*** Opening of EXTRACTED ENTRIES ***

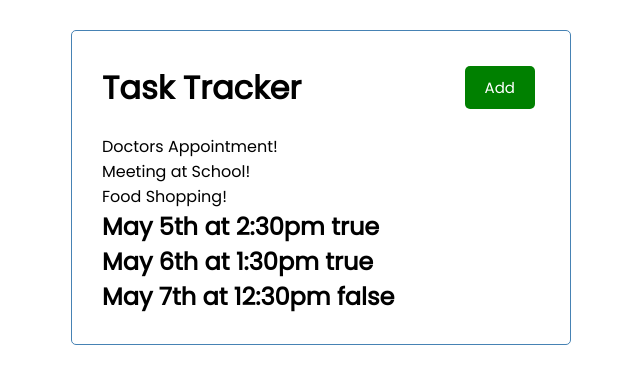
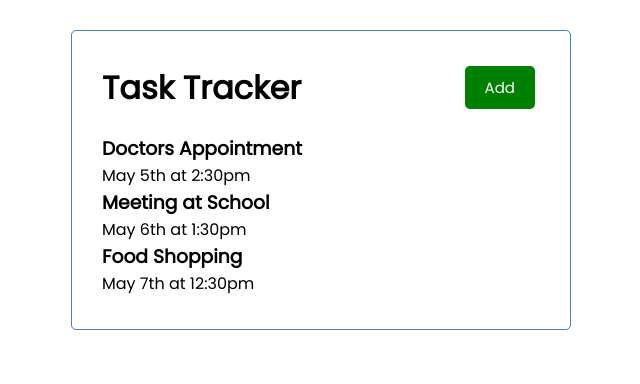
Before and after one commit to ogi62/angular-crash-course1, an Angular app: page / in a window 1280 px wide. Shown: the top 384 px of the page, without its empty margins (319-959 px from the left). Built offline with nearby package versions, Linux system fonts and the light colour scheme.

Commit message:
made changes to new component task-item

```diff
--- a/src/app/components/task-item/task-item.component.html
+++ b/src/app/components/task-item/task-item.component.html
@@ -1 +1,4 @@
-<p>task-item works!</p>
+<div class="task">
+    <h3>{{ task.text }}</h3>
+    <p>{{ task.day }}</p>
+</div>
--- a/src/app/components/task-item/task-item.component.ts
+++ b/src/app/components/task-item/task-item.component.ts
@@ -1,4 +1,5 @@
-import { Component, OnInit } from '@angular/core';
+import { Component, OnInit, Input } from '@angular/core';
+import { Task } from '../../Task';
 
 @Component({
   selector: 'app-task-item',
@@ -7,6 +8,9 @@
 })
 export class TaskItemComponent implements OnInit {
 
+  @Input()
+  task!: Task;
+
   constructor() { }
 
   ngOnInit(): void {
--- a/src/app/components/tasks/tasks.component.html
+++ b/src/app/components/tasks/tasks.component.html
@@ -1,2 +1 @@
-<p *ngFor="let task of tasks">{{ task.text }}!</p>
-<h2 *ngFor="let task of tasks">{{task.day}} <span>{{ task.reminder }}</span></h2>
+<app-task-item *ngFor="let task of tasks" [task]="task"></app-task-item>
```
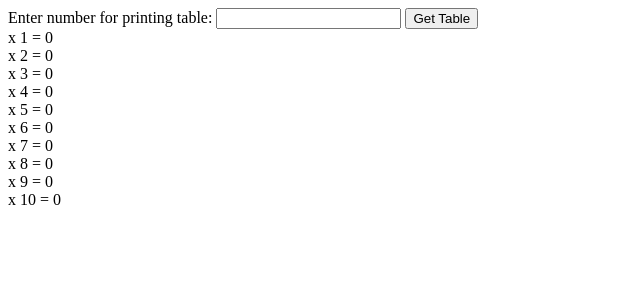
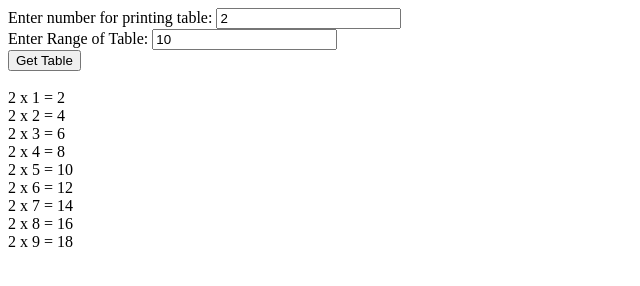
Before and after one commit to Asad-Ur-Rahman/Assignment-6, a plain HTML site: page index.html in a window 1280 px wide. Both pictures are taken after a click on the button "Get Table". Shown: the whole page, without its empty margins (0-640 px from the left). Drawn offline with Linux system fonts and the light colour scheme.

Commit message:
some features are added

```diff
--- a/index.html
+++ b/index.html
@@ -10,9 +10,15 @@
 
 <body>
 
+
     <label for="txt">Enter number for printing table: </label>
-    <input type="text" name="" id="txt">
+    <input type="number" name="" id="txt" value="2"> <br>
+
+    <label for="txt1">Enter Range of Table: </label>
+    <input type="number" name="" id="txt1" value="10"> <br>
     <button type="submit" onclick="table()">Get Table</button>
+
+    <br><br>
 
     <div id="tble"></div>
 
--- a/index.js
+++ b/index.js
@@ -6,12 +6,13 @@ function table() {
     document.getElementById("tble").innerHTML = "";
 
     var inp = document.getElementById("txt").value
+    var rnge = document.getElementById("txt1").value
 
     //document.write("Multiplication Table is : " + inp);
 
 
 
-    for (let i = 1; i < 11; i++) {
+    for (let i = 1; i < rnge; i++) {
 
         //document.getElementById("tble").innerHTML += `<br>${inp} x ${i} = ${inp * i}`
         //document.write(`${inp} x ${i} = ${inp * i} <br>`)
```
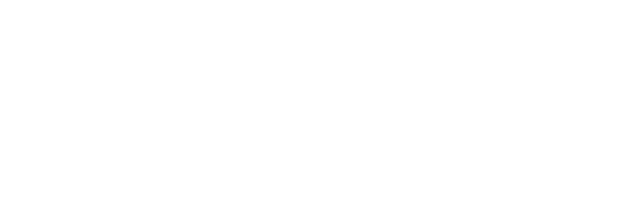
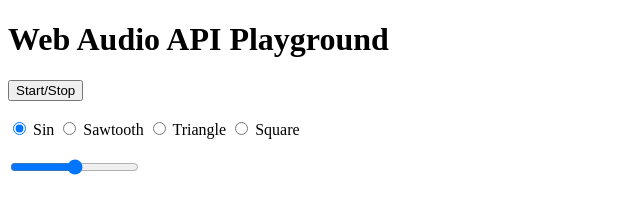
Before and after one commit to Aryo-Patel/WebAudioAPI, a plain HTML site: page index.html in a window 1280 px wide. Shown: the whole page, without its empty margins (0-640 px from the left). Drawn offline with Linux system fonts and the light colour scheme.

Commit message:
DOM interface for web audio api basics

```diff
--- a/index.html
+++ b/index.html
@@ -4,7 +4,22 @@
         <title>Web Audio API</title>
     </head>
     <body>
-
+        <div>
+            <h1>Web Audio API Playground</h1>
+            <button onclick = "play()">Start/Stop</button>
+        </div>
+        <br>
+        <div>
+            <input onchange = "changeType()" type ="radio" name = "waveform" checked value = "sine"> Sin
+            <input onchange = "changeType()" type ="radio" name = "waveform" value = "sawtooth"> Sawtooth
+            <input onchange = "changeType()" type ="radio" name = "waveform" value = "triangle"> Triangle
+            <input onchange = "changeType()" type ="radio" name = "waveform" value = "square"> Square
+            <br>
+        </div>
+        <br>
+        <div>
+            <input id = "freqslider" type= "range" onchange="changeFreq()" name = "">
+        </div>
     </body>
-    <script src = "web-audio-2.js"></script>
+    <script src = "web-audio-3.js"></script>
 </html>
--- /dev/null
+++ b/web-audio-3.js
@@ -0,0 +1,48 @@
+//'use strict';
+
+let play, changeFreq, oscillator, changeType;
+
+
+let oscProp = {
+    type: 'sine',
+    frequency: 500,
+    playing: false
+}
+
+
+let audioContext = new AudioContext();
+
+window.onload = function(){
+    play = () =>{
+        if(!oscProp.playing){
+            oscProp.playing = true;
+            oscillator = audioContext.createOscillator();
+            oscillator.type= oscProp.type;
+            oscillator.frequency.setValueAtTime(oscProp.frequency, audioContext.currentTime);
+
+
+            oscillator.connect(audioContext.destination);
+            oscillator.start();
+        }
+        else{
+            oscillator.stop();
+            oscProp.playing = false;
+        }
+
+    }
+
+
+    changeFreq = function(){
+        oscProp.frequency  = document.getElementById('freqslider').value * 20;
+
+        play(); //first play will stop the function
+        play(); //second play will start the function again
+    }
+
+    changeType = function(){
+        oscProp.type = document.querySelector('input[name = "waveform"]:checked').value
+
+        play();
+        play();
+    }
+}
```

*** Close of EXTRACTED ENTRIES ***

TASK TO CARRY OUT:
For each line in the entries that holds "changeFreq", return that line.

RESULT OF THE TASK:
+            <input id = "freqslider" type= "range" onchange="changeFreq()" name = "">
+let play, changeFreq, oscillator, changeType;
+    changeFreq = function(){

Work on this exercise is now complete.